[Version difference data]
----------------------------------------

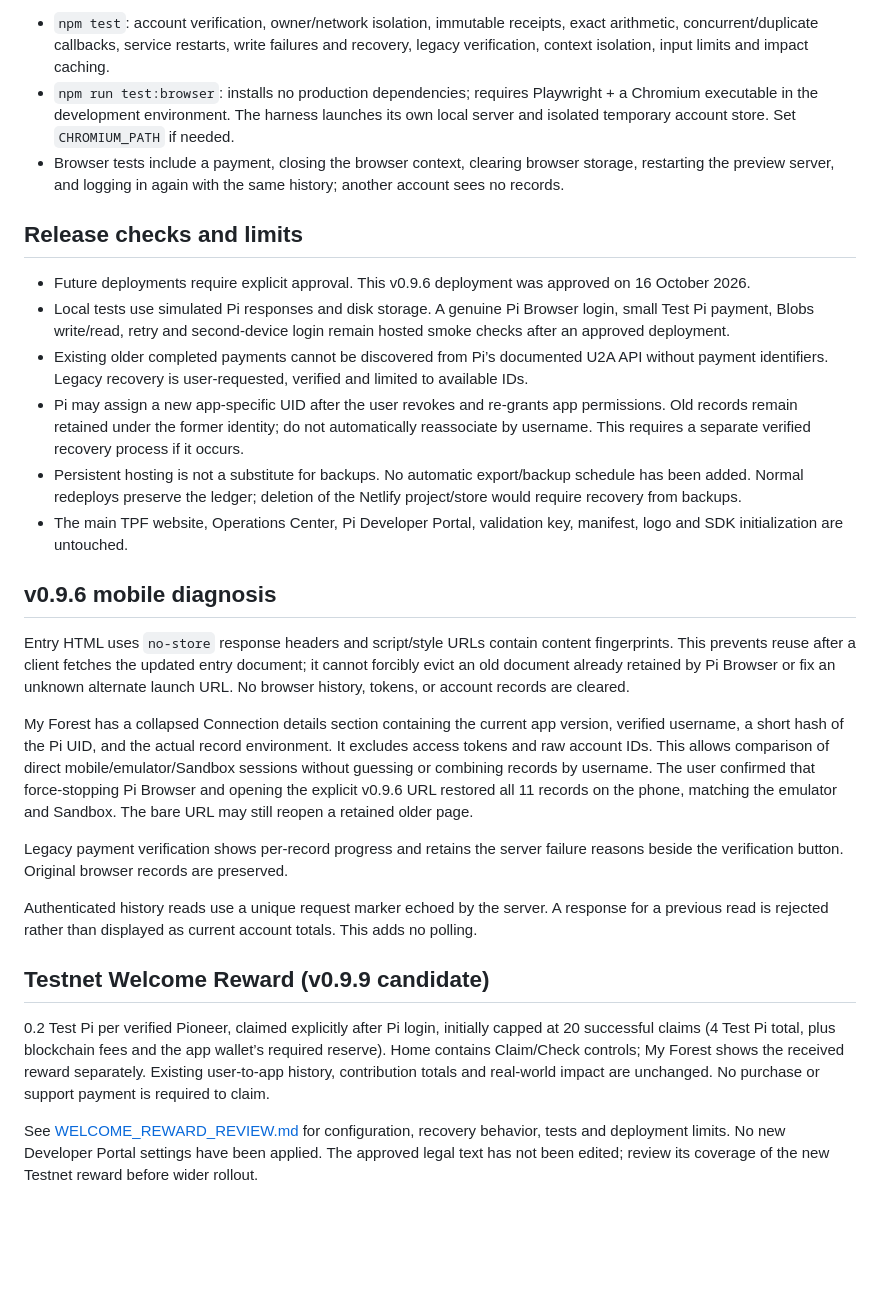
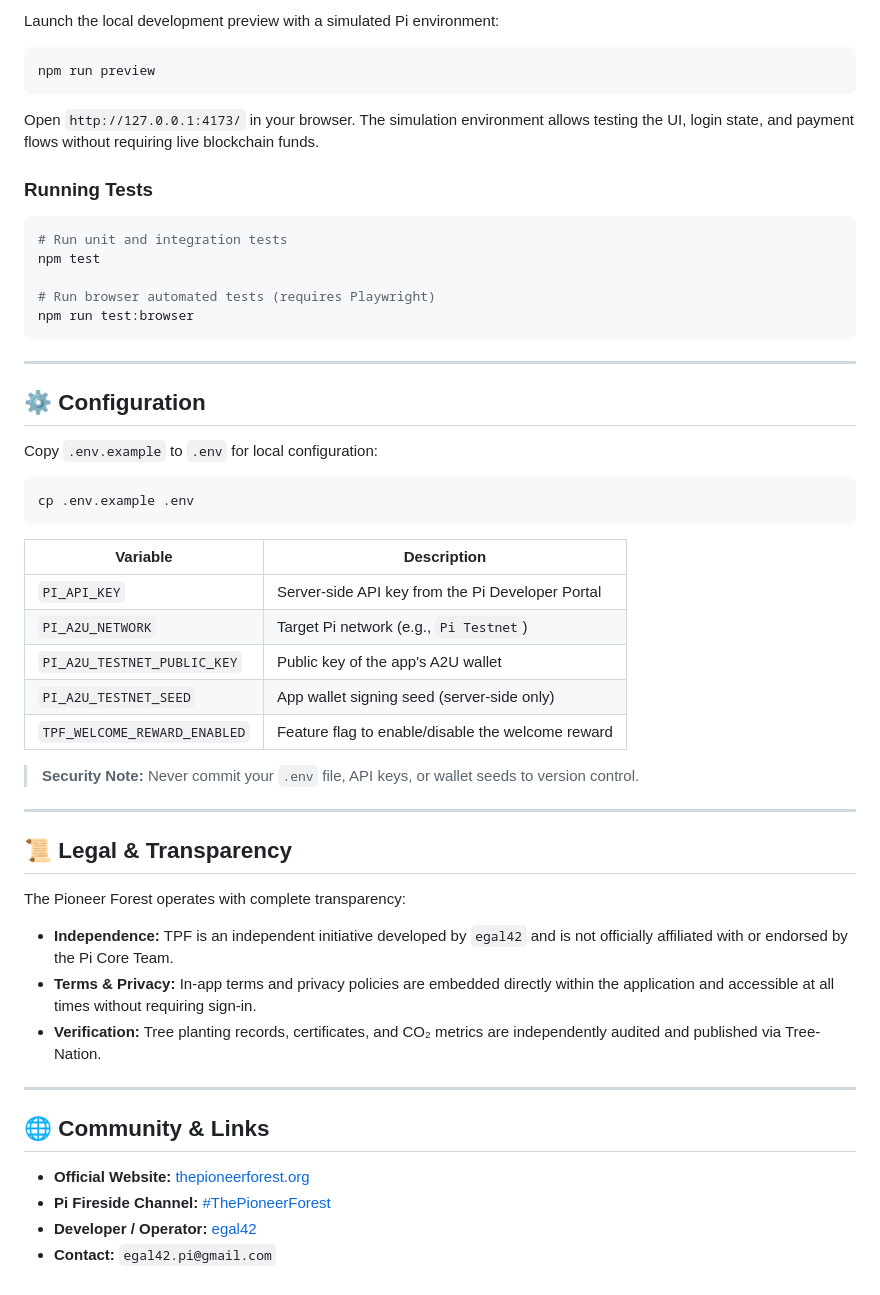
Before and after one commit to egal42/tpf-project-app, a Markdown page: README.md, the part around one of its changes. Drawn GitHub-style; blank space fills up the shorter version.

Commit message:
docs: update README with clean, professional project overview

````diff
--- a/README.md
+++ b/README.md
@@ -41,30 +51,56 @@ Each confirmed payment uses two small objects (receipt and final record). Reads
 
-- `npm test`: account verification, owner/network isolation, immutable receipts, exact arithmetic, concurrent/duplicate callbacks, service restarts, write failures and recovery, legacy verification, context isolation, input limits and impact caching.
-- `npm run test:browser`: installs no production dependencies; requires Playwright + a Chromium executable in the development environment. The harness launches its own local server and isolated temporary account store. Set `CHROMIUM_PATH` if needed.
-- Browser tests include a payment, closing the browser context, clearing browser storage, restarting the preview server, and logging in again with the same history; another account sees no records.
+Launch the local development preview with a simulated Pi environment:
 
-## Release checks and limits
+```bash
+npm run preview
+```
 
-- Future deployments require explicit approval. This v0.9.6 deployment was approved on 16 October 2026.
-- Local tests use simulated Pi responses and disk storage. A genuine Pi Browser login, small Test Pi payment, Blobs write/read, retry and second-device login remain hosted smoke checks after an approved deployment.
-- Existing older completed payments cannot be discovered from Pi’s documented U2A API without payment identifiers. Legacy recovery is user-requested, verified and limited to available IDs.
-- Pi may assign a new app-specific UID after the user revokes and re-grants app permissions. Old records remain retained under the former identity; do not automatically reassociate by username. This requires a separate verified recovery process if it occurs.
-- Persistent hosting is not a substitute for backups. No automatic export/backup schedule has been added. Normal redeploys preserve the ledger; deletion of the Netlify project/store would require recovery from backups.
-- The main TPF website, Operations Center, Pi Developer Portal, validation key, manifest, logo and SDK initialization are untouched.
+Open `http://127.0.0.1:4173/` in your browser. The simulation environment allows testing the UI, login state, and payment flows without requiring live blockchain funds.
 
-## v0.9.6 mobile diagnosis
+### Running Tests
 
-Entry HTML uses `no-store` response headers and script/style URLs contain content fingerprints. This prevents reuse after a client fetches the updated entry document; it cannot forcibly evict an old document already retained by Pi Browser or fix an unknown alternate launch URL. No browser history, tokens, or account records are cleared.
+```bash
+# Run unit and integration tests
+npm test
 
-My Forest has a collapsed Connection details section containing the current app version, verified username, a short hash of the Pi UID, and the actual record environment. It excludes access tokens and raw account IDs. This allows comparison of direct mobile/emulator/Sandbox sessions without guessing or combining records by username. The user confirmed that force-stopping Pi Browser and opening the explicit v0.9.6 URL restored all 11 records on the phone, matching the emulator and Sandbox. The bare URL may still reopen a retained older page.
+# Run browser automated tests (requires Playwright)
+npm run test:browser
+```
 
-Legacy payment verification shows per-record progress and retains the server failure reasons beside the verification button. Original browser records are preserved.
+---
 
-Authenticated history reads use a unique request marker echoed by the server. A response for a previous read is rejected rather than displayed as current account totals. This adds no polling.
+## ⚙️ Configuration
 
+Copy `.env.example` to `.env` for local configuration:
 
-## Testnet Welcome Reward (v0.9.9 candidate)
+```bash
+cp .env.example .env
+```
 
-0.2 Test Pi per verified Pioneer, claimed explicitly after Pi login, initially capped at 20 successful claims (4 Test Pi total, plus blockchain fees and the app wallet’s required reserve). Home contains Claim/Check controls; My Forest shows the received reward separately. Existing user-to-app history, contribution totals and real-world impact are unchanged. No purchase or support payment is required to claim.
+| Variable | Description |
+| --- | --- |
+| `PI_API_KEY` | Server-side API key from the Pi Developer Portal |
+| `PI_A2U_NETWORK` | Target Pi network (e.g., `Pi Testnet`) |
+| `PI_A2U_TESTNET_PUBLIC_KEY` | Public key of the app's A2U wallet |
+| `PI_A2U_TESTNET_SEED` | App wallet signing seed (server-side only) |
+| `TPF_WELCOME_REWARD_ENABLED` | Feature flag to enable/disable the welcome reward |
 
-See [WELCOME_REWARD_REVIEW.md](WELCOME_REWARD_REVIEW.md) for configuration, recovery behavior, tests and deployment limits. No new Developer Portal settings have been applied. The approved legal text has not been edited; review its coverage of the new Testnet reward before wider rollout.
+> **Security Note:** Never commit your `.env` file, API keys, or wallet seeds to version control.
+
+---
+
+## 📜 Legal & Transparency
+
+The Pioneer Forest operates with complete transparency:
+* **Independence:** TPF is an independent initiative developed by `egal42` and is not officially affiliated with or endorsed by the Pi Core Team.
+* **Terms & Privacy:** In-app terms and privacy policies are embedded directly within the application and accessible at all times without requiring sign-in.
+* **Verification:** Tree planting records, certificates, and CO₂ metrics are independently audited and published via Tree-Nation.
+
+---
+
+## 🌐 Community & Links
+
+* **Official Website:** [thepioneerforest.org](https://thepioneerforest.org)
+* **Pi Fireside Channel:** [#ThePioneerForest](https://fireside.pinet.com/channels/ThePioneerForest)
+* **Developer / Operator:** [egal42](https://github.com/egal42)
+* **Contact:** `egal42.pi@gmail.com`
````
Also changed, not shown: other parts of README.md (+35 -25 lines).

----------------------------------------

** TASK DETAILS **
Wherever "preview" occurs in the entries above, copy the line it sits on.

** EXERCISE RESPONSE **
-- Browser tests include a payment, closing the browser context, clearing browser storage, restarting the preview server, and logging in again with the same history; another account sees no records.
+Launch the local development preview with a simulated Pi environment:
+npm run preview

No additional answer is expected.